TASK TO COMPLETE:
Report how many lines in the entries below hold the word "Победитель". Your answer is that number alone.

EXERCISE DATA:
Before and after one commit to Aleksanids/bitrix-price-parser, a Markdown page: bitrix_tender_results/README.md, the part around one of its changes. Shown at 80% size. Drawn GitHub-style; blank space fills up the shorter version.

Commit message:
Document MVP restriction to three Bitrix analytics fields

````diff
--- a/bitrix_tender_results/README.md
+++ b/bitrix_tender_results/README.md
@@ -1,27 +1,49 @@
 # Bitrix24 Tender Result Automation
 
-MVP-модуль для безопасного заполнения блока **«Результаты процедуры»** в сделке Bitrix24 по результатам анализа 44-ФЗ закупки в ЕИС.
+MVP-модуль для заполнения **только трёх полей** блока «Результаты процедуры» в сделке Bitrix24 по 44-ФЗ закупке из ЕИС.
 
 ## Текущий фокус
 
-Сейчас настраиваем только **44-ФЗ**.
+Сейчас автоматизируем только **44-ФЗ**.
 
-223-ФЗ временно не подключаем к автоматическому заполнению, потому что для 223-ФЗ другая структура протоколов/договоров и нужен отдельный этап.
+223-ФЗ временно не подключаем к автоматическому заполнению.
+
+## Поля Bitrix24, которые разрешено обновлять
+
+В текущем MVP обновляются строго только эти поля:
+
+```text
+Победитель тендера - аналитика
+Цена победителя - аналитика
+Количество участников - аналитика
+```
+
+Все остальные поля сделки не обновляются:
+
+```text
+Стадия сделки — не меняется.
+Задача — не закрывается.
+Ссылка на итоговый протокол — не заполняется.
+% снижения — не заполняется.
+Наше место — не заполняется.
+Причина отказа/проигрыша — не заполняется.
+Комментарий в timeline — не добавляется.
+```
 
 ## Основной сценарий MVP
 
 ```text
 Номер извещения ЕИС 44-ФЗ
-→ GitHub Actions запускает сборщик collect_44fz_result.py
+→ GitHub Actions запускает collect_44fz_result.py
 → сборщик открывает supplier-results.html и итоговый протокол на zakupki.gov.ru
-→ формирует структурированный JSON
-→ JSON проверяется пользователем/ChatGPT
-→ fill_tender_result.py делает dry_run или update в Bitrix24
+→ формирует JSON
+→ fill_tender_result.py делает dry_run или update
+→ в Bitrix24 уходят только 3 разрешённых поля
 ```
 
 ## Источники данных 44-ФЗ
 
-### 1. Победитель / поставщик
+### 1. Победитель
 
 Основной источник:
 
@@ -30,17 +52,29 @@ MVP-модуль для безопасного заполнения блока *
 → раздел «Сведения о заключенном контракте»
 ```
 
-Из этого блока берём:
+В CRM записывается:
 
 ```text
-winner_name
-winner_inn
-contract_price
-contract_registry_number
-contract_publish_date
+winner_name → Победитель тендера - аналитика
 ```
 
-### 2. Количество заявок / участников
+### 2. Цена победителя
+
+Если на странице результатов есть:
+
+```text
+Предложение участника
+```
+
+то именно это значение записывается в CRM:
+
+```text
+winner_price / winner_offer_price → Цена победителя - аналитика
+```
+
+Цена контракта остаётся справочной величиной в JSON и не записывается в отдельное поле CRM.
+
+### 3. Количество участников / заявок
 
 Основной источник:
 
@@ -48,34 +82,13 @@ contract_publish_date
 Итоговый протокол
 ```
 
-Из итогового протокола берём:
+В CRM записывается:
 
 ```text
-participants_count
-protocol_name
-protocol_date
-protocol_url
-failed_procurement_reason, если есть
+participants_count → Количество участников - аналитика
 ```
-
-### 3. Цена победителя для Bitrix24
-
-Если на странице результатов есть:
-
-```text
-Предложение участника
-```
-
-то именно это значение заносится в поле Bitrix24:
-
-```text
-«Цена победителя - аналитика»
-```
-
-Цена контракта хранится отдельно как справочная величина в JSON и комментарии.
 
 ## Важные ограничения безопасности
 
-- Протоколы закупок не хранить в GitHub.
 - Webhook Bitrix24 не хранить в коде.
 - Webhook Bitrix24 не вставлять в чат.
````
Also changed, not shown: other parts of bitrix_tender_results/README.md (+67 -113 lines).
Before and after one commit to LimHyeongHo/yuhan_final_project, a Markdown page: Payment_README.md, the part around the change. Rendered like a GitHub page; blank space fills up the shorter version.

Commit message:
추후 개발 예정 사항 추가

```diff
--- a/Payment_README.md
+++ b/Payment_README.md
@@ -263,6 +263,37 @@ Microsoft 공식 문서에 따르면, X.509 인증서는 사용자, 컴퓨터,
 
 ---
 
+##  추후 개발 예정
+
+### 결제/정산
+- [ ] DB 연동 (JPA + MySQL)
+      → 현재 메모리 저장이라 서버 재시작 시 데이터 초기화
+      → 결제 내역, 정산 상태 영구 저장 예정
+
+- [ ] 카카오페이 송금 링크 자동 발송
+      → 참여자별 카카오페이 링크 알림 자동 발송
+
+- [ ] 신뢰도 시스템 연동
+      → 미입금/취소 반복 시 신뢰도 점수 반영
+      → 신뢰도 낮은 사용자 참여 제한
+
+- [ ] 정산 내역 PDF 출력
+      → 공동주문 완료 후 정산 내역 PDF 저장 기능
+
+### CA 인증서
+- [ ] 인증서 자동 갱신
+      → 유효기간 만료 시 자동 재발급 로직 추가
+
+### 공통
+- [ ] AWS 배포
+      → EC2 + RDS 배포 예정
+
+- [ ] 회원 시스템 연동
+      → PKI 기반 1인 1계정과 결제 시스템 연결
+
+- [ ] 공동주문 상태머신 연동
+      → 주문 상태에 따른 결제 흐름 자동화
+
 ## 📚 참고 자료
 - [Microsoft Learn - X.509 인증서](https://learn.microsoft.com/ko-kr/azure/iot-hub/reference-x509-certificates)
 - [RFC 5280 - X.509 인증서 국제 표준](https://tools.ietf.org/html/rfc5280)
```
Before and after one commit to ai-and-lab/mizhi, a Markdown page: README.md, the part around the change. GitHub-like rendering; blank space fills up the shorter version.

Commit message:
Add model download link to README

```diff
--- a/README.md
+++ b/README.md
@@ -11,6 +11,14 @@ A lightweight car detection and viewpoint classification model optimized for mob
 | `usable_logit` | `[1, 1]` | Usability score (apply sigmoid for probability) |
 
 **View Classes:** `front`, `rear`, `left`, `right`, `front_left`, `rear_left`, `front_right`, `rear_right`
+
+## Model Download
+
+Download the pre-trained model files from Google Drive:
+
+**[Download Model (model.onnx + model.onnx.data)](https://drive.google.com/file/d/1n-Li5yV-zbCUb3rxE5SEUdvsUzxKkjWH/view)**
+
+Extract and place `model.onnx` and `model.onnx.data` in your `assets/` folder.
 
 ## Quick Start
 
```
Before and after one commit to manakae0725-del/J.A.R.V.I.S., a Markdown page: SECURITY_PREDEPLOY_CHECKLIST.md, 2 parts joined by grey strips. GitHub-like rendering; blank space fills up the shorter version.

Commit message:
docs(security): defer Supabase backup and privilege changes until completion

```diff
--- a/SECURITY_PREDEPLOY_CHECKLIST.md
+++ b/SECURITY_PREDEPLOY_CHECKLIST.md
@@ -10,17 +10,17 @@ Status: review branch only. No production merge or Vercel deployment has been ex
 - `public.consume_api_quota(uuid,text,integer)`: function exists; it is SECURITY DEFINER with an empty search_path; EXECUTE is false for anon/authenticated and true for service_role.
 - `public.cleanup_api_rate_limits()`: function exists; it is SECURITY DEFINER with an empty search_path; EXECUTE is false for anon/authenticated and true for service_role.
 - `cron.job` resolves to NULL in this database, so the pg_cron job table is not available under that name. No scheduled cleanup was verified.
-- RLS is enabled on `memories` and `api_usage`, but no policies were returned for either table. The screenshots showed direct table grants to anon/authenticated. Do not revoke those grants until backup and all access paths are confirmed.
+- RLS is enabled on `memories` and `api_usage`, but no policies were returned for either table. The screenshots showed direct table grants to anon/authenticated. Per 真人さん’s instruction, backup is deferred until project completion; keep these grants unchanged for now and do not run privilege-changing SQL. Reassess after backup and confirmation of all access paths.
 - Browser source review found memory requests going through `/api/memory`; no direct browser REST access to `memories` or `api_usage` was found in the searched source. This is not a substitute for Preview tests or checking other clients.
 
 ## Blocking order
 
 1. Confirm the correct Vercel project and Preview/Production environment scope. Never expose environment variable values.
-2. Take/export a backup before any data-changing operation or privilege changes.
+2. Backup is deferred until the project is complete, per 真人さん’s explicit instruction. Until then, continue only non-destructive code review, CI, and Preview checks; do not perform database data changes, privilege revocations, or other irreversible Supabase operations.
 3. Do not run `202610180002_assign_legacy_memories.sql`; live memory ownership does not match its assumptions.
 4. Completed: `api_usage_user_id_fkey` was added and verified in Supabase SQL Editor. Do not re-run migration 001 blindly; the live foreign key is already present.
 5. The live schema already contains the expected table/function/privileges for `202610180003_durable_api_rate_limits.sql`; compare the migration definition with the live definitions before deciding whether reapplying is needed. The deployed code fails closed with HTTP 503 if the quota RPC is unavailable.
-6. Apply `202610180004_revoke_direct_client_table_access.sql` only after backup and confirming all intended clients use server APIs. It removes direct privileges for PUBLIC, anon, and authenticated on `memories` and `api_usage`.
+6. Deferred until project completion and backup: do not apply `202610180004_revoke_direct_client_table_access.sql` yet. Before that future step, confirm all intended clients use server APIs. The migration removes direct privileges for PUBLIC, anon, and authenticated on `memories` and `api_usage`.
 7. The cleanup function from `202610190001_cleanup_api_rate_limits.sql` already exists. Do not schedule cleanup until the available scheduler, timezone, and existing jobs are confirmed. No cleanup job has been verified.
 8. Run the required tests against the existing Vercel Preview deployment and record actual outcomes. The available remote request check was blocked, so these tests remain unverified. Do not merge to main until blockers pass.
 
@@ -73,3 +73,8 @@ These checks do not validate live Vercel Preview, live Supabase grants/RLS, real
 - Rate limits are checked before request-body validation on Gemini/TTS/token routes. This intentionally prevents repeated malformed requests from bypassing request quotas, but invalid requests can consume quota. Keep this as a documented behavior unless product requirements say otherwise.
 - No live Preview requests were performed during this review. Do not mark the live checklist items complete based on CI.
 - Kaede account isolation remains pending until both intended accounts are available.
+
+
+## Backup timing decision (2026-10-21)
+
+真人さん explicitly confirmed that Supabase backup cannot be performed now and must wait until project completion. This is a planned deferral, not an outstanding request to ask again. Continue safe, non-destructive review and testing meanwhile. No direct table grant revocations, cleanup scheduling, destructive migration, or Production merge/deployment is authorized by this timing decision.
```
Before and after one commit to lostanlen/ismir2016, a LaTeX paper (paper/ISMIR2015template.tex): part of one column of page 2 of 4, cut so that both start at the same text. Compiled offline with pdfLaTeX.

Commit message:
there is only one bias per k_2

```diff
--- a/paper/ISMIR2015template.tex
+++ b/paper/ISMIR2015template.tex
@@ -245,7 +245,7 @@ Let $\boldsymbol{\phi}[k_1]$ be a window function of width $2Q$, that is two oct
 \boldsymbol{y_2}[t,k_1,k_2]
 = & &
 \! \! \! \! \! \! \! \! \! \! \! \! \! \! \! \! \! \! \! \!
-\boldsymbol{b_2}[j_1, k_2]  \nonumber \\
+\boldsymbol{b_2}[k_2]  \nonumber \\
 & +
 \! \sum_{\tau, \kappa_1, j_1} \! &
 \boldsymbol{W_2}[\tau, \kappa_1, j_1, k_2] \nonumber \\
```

FINAL ANSWER:
4